## Task
The expected answer is every line of the material that contains the word "with".

• • • •

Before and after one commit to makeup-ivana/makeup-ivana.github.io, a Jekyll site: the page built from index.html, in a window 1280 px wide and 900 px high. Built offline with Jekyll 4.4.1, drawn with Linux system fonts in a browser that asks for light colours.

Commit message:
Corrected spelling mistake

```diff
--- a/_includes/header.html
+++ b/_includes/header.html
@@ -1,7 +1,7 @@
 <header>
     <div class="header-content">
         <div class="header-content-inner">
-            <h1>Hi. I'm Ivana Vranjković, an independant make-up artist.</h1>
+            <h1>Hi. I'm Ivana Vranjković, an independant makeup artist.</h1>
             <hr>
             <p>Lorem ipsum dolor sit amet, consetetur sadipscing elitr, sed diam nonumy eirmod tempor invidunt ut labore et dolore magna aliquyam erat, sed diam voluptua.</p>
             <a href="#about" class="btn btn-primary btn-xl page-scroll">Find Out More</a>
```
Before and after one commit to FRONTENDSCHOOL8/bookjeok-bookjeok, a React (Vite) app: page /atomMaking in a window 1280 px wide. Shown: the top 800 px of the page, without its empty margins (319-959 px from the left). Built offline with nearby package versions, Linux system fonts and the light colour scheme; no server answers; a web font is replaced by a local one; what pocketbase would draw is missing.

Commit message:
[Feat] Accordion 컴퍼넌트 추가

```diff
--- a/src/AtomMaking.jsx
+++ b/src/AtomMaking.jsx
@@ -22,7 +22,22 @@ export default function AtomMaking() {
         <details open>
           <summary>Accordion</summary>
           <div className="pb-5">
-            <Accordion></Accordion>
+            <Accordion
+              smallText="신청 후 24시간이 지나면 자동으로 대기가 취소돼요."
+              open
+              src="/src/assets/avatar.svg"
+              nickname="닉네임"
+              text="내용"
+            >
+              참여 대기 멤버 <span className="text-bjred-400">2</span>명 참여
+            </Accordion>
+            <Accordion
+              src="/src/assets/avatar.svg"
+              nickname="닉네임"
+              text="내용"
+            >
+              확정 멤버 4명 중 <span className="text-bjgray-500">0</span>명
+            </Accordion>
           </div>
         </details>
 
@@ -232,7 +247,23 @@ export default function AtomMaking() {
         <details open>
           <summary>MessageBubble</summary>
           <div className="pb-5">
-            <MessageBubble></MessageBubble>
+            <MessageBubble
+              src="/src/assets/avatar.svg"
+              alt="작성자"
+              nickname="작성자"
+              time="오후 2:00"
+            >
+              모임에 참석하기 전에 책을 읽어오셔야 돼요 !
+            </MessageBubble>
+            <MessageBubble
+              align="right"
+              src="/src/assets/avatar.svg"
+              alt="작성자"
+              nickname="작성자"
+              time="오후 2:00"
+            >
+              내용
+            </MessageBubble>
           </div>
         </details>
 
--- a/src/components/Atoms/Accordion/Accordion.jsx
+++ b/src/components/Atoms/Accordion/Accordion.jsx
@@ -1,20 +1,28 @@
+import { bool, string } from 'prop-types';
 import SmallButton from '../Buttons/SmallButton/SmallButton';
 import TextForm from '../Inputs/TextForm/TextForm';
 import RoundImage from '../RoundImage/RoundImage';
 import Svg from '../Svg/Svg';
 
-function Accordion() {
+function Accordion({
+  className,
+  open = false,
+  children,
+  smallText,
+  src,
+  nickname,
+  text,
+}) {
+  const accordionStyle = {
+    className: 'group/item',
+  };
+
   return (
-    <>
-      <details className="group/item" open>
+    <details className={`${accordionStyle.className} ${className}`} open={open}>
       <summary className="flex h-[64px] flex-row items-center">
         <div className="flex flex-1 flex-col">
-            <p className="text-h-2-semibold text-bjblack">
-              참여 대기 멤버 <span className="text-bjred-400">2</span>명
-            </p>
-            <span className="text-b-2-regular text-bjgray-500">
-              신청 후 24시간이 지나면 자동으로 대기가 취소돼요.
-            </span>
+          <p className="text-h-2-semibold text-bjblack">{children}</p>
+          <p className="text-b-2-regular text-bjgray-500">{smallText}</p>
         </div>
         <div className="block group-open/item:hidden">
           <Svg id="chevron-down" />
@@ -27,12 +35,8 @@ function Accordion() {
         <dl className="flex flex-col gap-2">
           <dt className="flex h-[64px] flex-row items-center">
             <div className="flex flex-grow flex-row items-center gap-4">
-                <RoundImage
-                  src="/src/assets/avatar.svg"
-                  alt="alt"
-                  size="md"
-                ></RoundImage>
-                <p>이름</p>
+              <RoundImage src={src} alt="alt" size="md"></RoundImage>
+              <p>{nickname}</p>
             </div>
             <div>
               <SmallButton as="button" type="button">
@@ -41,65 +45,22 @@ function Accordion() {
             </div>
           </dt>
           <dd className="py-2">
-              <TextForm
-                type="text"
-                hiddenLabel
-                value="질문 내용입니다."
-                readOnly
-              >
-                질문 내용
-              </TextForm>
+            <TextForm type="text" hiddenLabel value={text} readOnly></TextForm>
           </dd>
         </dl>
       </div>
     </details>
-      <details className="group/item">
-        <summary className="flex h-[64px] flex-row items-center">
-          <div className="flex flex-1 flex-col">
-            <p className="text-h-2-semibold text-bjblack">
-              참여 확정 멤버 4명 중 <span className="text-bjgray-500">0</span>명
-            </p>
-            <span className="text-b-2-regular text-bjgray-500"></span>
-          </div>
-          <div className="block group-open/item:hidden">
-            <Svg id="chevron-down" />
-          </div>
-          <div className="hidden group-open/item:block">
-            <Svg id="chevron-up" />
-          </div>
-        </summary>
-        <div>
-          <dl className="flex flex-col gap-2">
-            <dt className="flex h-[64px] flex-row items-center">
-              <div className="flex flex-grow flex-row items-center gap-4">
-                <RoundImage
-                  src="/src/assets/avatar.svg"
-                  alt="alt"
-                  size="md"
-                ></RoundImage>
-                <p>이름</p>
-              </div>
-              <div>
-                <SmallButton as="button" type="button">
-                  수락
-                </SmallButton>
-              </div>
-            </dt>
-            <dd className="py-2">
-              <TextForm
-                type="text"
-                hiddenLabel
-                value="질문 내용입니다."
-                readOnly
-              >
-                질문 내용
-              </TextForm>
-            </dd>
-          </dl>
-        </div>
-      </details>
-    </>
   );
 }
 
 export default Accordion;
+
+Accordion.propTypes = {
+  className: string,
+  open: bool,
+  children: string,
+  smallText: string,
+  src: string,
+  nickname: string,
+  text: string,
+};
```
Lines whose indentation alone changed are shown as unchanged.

• • • •

## Result of the exercise
Before and after one commit to makeup-ivana/makeup-ivana.github.io, a Jekyll site: the page built from index.html, in a window 1280 px wide and 900 px high. Built offline with Jekyll 4.4.1, drawn with Linux system fonts in a browser that asks for light colours.
Before and after one commit to FRONTENDSCHOOL8/bookjeok-bookjeok, a React (Vite) app: page /atomMaking in a window 1280 px wide. Shown: the top 800 px of the page, without its empty margins (319-959 px from the left). Built offline with nearby package versions, Linux system fonts and the light colour scheme; no server answers; a web font is replaced by a local one; what pocketbase would draw is missing.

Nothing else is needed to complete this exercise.